**Requirement**
What lines in the records below include the word "adipisicing"? Return each one.

**Task input**
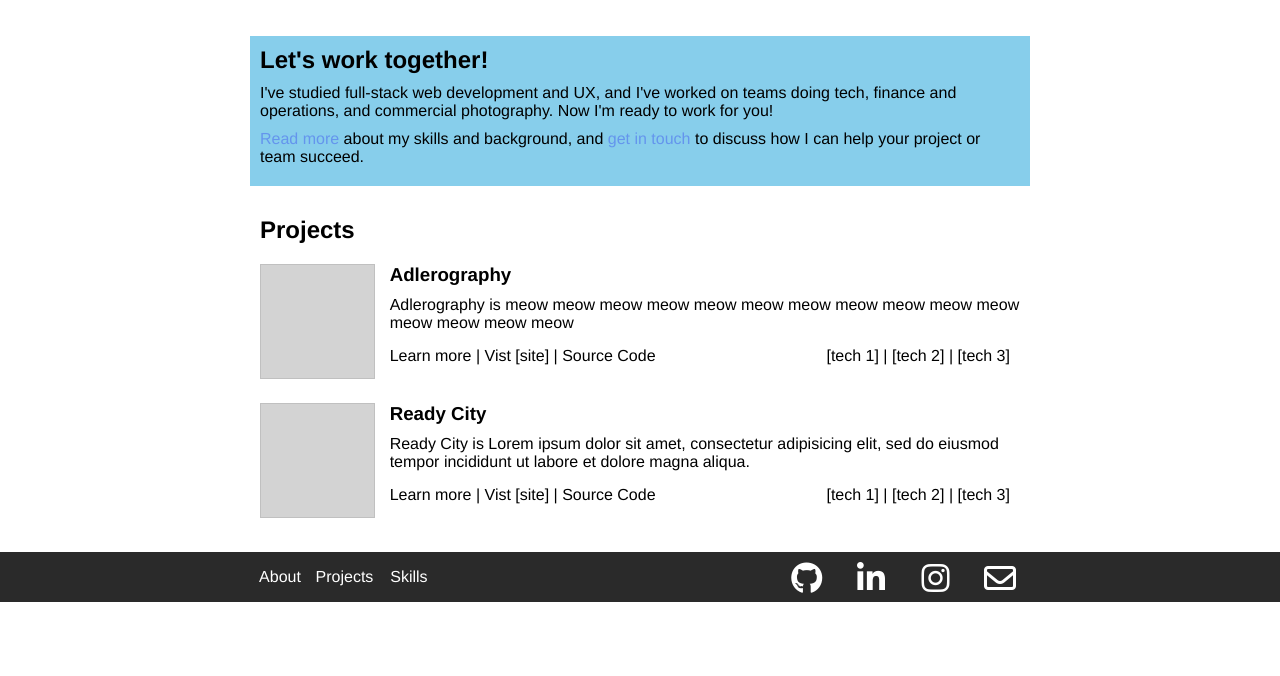
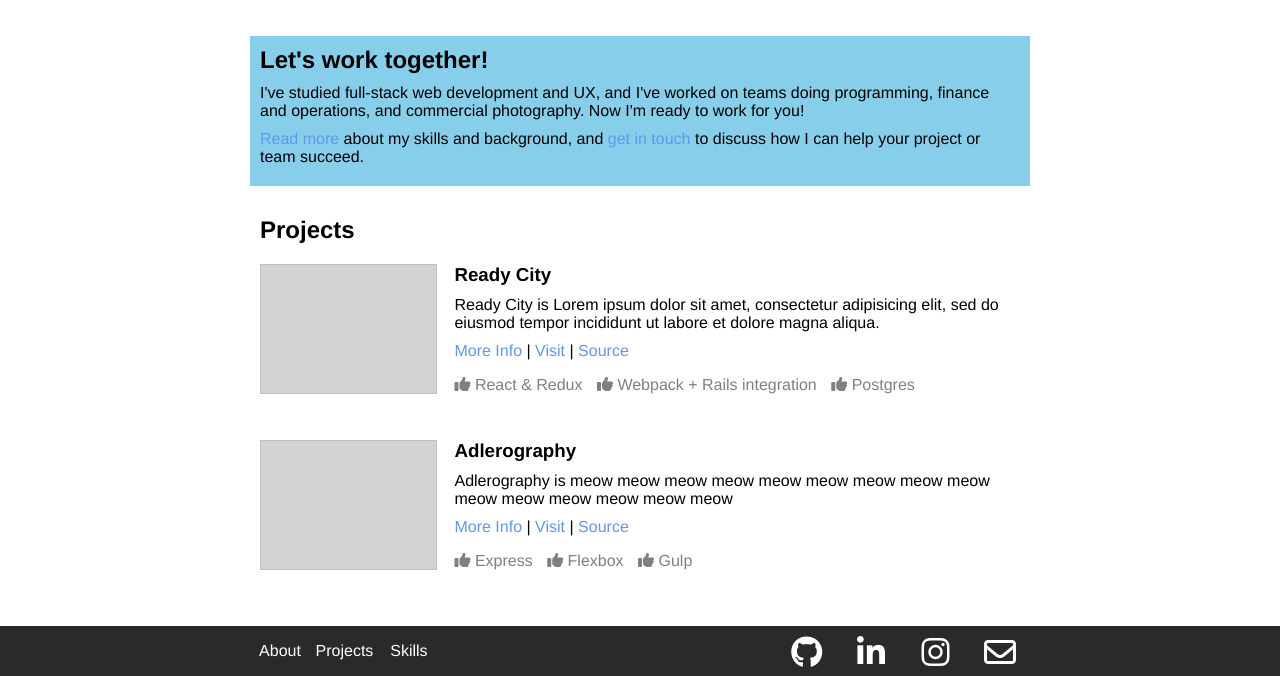
Before and after one commit to danieladler/dadler-codes, a Jekyll site: the page built from index.html, in a window 1280 px wide, cut to the strip 361-1037 px from the top of the page. Built offline with Jekyll 4.4.1, drawn with Linux system fonts in a browser that asks for light colours; nearby versions of some CDN libraries; before the commit the page ends 963 px from its top, so only the background shows below that.

Commit message:
style projects on index

```diff
--- a/_includes/projects-index.html
+++ b/_includes/projects-index.html
@@ -9,11 +9,32 @@
         {{ project.title }} is {{ project.blurb-long }}
       </p>
       <div class="wrapper-project-index-details">
-        <div class="details details-left">
-          Learn more | Vist [site] | Source Code
+        <div class="details-project">
+          <a href="{{project.portfolio-link}}">
+            More Info
+          </a> |
+          <a href="{{project.real-link}}">
+            Visit
+          </a> |
+          <a href="{{project.gh-link}}">
+            Source
+          </a>
         </div>
-        <div class="details details-right">
-          [tech 1] | [tech 2] | [tech 3]
+        <div class="details-project">
+          <ul class="list-project-tech">
+            <li>
+              <i class="fa fa-thumbs-up"></i>
+              {{project.tech-1}}
+            </li>
+            <li>
+              <i class="fa fa-thumbs-up"></i>
+              {{project.tech-2}}
+            </li>
+            <li>
+              <i class="fa fa-thumbs-up"></i>
+              {{project.tech-3}}
+            </li>
+          </ul>
         </div>
       </div>
     </div>
--- a/_projects/adlerography.html
+++ /dev/null
@@ -1,5 +0,0 @@
----
-title: Adlerography
-blurb-short: lerp derp derp
-blurb-long: meow meow meow meow meow meow meow meow meow meow meow meow meow meow meow
----
--- a/_projects/ready-city.html
+++ /dev/null
@@ -1,5 +0,0 @@
----
-title: Ready City
-blurb-short: Lorem ipsum dolor sit amet, consectetur adipisicing elit
-blurb-long: Lorem ipsum dolor sit amet, consectetur adipisicing elit, sed do eiusmod tempor incididunt ut labore et dolore magna aliqua.
----
--- a/_sass/_index.scss
+++ b/_sass/_index.scss
@@ -84,6 +84,7 @@
   border-radius: 50%;
   padding-bottom: 90%;
   margin: 0 auto;
+  margin-right: 0;
   transition: $common-transition;
 
   @media(max-width: $large-mobile) {
@@ -103,7 +104,7 @@
   }
 
   @include media($medium-up) {
-    @include span-columns(2);
+    @include span-columns(3);
   }
 }
 
@@ -113,13 +114,13 @@
   }
 
   @include media($medium-up) {
-    @include span-columns(10);
+    @include span-columns(9);
   }
 }
 
 .project-index-image {
-  min-height: 115px;
-  min-width:  115px;
+  min-height: 130px;
+  width: 100%;
   background-color: lightgray;
 }
 
@@ -127,24 +128,19 @@
   @include outer-container;
   margin: 10px 0;
 
-  .details {
-    margin: 5px 0;
-  }
-
-  .details-left,
-  .details-right {
+  .details-project {
     @include media($small-up) {
       @include span-columns(12);
     }
-
-    @include media($medium-up) {
-      @include span-columns(6);
-    }
   }
 
-  .details-right {
-    @include media($medium-up) {
-      text-align: right;
+  .list-project-tech {
+    list-style-type: none;
+    padding-left: 0;
+    color: grey;
+
+    & li {
+      display: inline;
       padding-right: 10px;
     }
   }
--- a/index.html
+++ b/index.html
@@ -32,8 +32,8 @@ layout: default
     <h2 class="title title-promo"> Let's work together! </h2>
     <p class="copy copy-promo">
       I've studied full-stack web development and UX, and I've worked on teams
-      doing tech, finance and operations, and commercial photography. Now I'm
-      ready to work for you!
+      doing programming, finance and operations, and commercial photography.
+      Now I'm ready to work for you!
     </p>
     <p class="copy copy-promo">
       <a href="/skills">Read more</a> about my skills and background, and
```
Also changed, not shown: _projects/1-ready-city.html (added, +11 -0 lines), _projects/2-adlerography.html (added, +11 -0 lines).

**Reply to the task**
-blurb-short: Lorem ipsum dolor sit amet, consectetur adipisicing elit
-blurb-long: Lorem ipsum dolor sit amet, consectetur adipisicing elit, sed do eiusmod tempor incididunt ut labore et dolore magna aliqua.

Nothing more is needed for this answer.